Here is the listing. Report each line in it that contains the string "cells".

Data
--*--

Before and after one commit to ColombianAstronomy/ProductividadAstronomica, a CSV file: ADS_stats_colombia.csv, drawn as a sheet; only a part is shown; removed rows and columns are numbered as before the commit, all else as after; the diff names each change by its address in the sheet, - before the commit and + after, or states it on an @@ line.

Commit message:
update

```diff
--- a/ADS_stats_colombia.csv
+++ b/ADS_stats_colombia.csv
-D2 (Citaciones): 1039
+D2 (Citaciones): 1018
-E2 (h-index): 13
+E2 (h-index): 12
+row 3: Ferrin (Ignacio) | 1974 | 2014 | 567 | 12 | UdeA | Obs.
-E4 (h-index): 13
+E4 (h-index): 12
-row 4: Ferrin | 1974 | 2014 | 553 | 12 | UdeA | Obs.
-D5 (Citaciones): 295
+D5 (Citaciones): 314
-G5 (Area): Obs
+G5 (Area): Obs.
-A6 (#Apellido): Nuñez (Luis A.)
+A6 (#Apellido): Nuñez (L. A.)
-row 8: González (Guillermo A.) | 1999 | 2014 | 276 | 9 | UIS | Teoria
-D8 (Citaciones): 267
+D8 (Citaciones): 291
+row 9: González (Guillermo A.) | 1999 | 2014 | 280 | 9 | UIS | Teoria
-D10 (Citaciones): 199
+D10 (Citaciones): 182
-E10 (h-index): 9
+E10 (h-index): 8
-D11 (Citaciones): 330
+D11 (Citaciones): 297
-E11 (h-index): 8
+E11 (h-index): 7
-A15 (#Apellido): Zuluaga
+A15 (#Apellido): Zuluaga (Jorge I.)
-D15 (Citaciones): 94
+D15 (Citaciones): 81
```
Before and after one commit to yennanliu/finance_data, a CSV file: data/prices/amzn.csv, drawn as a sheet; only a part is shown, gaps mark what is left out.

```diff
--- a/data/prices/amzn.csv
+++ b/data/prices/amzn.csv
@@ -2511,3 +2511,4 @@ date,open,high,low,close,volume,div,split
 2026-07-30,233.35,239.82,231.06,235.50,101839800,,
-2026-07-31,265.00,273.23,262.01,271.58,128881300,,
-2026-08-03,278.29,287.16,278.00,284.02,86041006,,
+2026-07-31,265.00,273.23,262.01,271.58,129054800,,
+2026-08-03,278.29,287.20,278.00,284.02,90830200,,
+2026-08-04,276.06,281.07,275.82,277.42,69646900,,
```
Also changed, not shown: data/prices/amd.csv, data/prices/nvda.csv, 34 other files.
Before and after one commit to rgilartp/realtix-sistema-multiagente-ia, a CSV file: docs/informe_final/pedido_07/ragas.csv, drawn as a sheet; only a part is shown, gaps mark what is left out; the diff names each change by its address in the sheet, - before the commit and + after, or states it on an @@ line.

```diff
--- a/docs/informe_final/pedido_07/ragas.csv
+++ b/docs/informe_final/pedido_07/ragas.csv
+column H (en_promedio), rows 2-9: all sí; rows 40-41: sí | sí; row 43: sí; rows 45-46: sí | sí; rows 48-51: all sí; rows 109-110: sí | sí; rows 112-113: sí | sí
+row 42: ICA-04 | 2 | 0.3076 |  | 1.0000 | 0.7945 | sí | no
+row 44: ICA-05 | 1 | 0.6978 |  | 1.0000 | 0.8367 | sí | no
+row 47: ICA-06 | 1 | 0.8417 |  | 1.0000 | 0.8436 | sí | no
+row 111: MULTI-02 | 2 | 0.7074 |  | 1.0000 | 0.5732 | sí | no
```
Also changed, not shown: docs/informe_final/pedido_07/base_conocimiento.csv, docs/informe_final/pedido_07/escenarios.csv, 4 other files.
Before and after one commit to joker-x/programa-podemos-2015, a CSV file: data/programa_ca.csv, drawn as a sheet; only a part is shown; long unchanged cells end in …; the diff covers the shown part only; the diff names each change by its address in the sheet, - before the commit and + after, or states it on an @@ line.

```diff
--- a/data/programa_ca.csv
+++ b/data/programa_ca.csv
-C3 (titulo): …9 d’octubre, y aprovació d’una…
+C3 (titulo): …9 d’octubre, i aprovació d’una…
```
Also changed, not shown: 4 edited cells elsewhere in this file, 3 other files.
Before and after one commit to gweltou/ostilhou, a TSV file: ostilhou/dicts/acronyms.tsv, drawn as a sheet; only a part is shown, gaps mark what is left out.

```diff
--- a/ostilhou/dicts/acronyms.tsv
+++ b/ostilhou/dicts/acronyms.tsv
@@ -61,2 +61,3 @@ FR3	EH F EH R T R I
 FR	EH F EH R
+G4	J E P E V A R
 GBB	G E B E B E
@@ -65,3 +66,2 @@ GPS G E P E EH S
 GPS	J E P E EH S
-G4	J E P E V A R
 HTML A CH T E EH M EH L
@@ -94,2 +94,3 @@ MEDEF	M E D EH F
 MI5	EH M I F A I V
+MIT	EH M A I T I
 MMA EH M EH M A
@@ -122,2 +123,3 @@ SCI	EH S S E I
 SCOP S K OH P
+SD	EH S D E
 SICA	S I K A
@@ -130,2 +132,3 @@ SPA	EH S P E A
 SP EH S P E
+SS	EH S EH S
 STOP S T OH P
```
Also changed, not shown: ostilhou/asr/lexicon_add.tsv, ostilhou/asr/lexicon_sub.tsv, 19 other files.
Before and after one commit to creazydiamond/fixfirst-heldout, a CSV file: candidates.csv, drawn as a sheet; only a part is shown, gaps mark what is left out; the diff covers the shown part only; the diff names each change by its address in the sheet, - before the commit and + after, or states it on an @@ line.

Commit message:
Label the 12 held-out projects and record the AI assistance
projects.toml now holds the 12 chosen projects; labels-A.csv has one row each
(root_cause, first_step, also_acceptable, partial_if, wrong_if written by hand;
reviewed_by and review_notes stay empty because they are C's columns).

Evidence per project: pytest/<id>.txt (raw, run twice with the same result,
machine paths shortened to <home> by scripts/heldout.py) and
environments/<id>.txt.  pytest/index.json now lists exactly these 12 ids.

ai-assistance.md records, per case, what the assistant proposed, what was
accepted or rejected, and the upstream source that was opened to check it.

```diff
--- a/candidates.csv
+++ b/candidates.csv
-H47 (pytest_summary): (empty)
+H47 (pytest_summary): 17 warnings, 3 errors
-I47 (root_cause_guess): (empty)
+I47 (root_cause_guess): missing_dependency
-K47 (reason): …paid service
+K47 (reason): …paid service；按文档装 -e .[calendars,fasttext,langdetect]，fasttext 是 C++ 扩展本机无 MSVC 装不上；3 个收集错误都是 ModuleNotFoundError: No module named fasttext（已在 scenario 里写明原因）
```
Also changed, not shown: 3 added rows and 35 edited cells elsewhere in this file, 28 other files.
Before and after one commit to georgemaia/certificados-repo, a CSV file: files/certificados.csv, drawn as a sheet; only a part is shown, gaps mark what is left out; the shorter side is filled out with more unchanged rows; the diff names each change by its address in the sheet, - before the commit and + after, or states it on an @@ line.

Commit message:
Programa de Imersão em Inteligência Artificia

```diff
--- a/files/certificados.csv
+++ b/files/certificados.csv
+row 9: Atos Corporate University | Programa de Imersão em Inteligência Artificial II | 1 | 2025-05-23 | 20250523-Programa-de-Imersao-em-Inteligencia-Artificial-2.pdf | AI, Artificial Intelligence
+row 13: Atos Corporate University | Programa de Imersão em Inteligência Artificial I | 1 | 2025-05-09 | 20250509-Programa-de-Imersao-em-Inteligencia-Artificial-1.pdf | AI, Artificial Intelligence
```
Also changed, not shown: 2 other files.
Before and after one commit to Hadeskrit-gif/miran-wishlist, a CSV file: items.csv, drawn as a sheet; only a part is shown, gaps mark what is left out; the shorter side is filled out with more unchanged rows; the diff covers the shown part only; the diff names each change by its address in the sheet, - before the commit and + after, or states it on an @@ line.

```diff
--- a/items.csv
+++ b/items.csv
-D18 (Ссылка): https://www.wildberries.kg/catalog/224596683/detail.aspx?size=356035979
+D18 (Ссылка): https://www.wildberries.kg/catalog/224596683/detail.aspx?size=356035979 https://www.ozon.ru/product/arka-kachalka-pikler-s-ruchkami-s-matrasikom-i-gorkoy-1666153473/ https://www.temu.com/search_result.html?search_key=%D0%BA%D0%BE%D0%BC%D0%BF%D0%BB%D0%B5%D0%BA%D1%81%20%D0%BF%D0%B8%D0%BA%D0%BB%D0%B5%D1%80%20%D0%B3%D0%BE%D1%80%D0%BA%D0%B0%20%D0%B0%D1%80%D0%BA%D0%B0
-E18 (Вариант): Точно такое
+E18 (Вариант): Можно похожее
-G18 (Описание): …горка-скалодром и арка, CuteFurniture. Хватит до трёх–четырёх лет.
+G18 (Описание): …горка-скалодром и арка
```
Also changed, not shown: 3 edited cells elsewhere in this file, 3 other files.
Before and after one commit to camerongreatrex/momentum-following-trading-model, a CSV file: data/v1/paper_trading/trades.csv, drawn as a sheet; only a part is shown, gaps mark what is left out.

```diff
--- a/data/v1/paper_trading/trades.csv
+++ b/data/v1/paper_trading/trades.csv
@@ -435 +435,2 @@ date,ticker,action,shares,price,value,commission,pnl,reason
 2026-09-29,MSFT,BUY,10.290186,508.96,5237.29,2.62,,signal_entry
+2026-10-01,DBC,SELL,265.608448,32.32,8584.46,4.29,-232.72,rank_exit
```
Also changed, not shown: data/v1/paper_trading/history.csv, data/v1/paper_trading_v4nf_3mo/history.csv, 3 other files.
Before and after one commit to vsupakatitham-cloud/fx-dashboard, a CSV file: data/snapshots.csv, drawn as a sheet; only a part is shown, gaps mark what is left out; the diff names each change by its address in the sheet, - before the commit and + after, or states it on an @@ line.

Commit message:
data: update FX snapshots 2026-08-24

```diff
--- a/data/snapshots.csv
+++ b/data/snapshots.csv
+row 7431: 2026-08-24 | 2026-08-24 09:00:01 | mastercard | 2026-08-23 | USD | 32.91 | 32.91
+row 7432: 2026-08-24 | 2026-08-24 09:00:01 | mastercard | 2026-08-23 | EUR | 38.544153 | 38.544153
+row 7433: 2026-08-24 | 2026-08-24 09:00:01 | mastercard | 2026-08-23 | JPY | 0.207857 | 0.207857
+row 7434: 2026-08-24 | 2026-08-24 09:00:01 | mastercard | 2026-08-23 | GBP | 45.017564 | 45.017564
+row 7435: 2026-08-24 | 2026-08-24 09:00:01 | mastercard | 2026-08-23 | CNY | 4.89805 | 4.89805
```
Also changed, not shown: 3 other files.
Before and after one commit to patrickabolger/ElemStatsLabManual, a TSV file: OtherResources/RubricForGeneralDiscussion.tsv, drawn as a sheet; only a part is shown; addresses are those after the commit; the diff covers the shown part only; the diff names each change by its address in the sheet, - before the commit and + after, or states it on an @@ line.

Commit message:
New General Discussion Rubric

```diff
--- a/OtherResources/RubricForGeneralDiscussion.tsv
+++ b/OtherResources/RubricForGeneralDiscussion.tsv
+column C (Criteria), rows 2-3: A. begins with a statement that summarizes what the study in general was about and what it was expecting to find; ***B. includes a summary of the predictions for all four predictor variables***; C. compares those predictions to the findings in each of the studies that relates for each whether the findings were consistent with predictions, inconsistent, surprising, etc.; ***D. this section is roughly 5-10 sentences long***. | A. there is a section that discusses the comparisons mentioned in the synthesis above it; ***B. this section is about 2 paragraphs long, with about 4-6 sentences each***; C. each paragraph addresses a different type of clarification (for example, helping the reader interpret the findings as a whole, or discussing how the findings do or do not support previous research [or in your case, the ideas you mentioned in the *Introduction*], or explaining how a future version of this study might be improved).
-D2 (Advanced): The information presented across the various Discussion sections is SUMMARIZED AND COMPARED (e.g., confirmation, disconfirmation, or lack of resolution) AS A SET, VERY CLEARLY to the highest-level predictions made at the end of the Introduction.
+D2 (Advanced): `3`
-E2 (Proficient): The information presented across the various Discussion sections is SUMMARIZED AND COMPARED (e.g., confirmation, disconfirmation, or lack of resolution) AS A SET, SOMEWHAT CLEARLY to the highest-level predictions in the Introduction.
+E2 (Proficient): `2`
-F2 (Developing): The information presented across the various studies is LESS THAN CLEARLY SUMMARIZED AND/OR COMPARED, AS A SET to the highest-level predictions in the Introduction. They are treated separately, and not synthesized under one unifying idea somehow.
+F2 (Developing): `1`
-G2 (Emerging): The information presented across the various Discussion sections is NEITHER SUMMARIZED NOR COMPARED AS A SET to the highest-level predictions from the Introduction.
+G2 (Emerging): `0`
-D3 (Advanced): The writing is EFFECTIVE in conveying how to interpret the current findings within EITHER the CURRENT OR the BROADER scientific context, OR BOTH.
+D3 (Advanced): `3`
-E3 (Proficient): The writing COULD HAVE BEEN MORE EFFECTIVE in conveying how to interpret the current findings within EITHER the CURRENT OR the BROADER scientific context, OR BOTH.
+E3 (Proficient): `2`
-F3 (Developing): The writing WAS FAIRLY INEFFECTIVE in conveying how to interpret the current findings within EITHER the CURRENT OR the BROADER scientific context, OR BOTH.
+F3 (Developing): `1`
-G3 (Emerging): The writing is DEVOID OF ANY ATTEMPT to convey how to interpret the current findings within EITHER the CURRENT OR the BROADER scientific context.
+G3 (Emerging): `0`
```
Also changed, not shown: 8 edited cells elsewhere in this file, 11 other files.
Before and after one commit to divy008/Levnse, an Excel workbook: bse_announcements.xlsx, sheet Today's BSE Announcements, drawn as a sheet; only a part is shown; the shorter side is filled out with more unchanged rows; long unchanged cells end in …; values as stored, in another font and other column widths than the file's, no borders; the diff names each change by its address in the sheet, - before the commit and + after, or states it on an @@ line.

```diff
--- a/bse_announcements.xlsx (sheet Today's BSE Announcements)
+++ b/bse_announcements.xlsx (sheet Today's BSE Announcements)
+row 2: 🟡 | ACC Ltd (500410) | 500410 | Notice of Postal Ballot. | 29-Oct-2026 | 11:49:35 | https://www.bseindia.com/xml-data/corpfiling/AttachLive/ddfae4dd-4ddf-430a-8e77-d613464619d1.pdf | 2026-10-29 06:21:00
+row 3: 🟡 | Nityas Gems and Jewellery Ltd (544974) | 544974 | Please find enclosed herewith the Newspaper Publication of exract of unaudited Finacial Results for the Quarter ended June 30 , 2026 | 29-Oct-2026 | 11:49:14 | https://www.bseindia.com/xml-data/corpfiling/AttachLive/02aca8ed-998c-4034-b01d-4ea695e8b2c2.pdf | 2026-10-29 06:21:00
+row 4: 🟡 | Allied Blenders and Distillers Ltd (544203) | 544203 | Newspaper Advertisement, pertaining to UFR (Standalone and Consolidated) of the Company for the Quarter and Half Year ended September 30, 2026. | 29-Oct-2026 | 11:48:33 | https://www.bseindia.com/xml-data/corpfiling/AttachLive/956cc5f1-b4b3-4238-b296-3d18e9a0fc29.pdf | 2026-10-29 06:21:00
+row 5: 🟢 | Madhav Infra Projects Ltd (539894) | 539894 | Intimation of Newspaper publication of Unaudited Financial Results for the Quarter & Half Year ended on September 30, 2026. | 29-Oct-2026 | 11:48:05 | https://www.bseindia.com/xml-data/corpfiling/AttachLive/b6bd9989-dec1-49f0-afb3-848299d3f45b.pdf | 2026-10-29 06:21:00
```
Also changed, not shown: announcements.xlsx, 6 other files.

--*--

Result of the task
Before and after one commit to joker-x/programa-podemos-2015, a CSV file: data/programa_ca.csv, drawn as a sheet; only a part is shown; long unchanged cells end in …; the diff covers the shown part only; the diff names each change by its address in the sheet, - before the commit and + after, or states it on an @@ line.
Also changed, not shown: 4 edited cells elsewhere in this file, 3 other files.
Also changed, not shown: 3 added rows and 35 edited cells elsewhere in this file, 28 other files.
Also changed, not shown: 3 edited cells elsewhere in this file, 3 other files.
Also changed, not shown: 8 edited cells elsewhere in this file, 11 other files.
Before and after one commit to divy008/Levnse, an Excel workbook: bse_announcements.xlsx, sheet Today's BSE Announcements, drawn as a sheet; only a part is shown; the shorter side is filled out with more unchanged rows; long unchanged cells end in …; values as stored, in another font and other column widths than the file's, no borders; the diff names each change by its address in the sheet, - before the commit and + after, or states it on an @@ line.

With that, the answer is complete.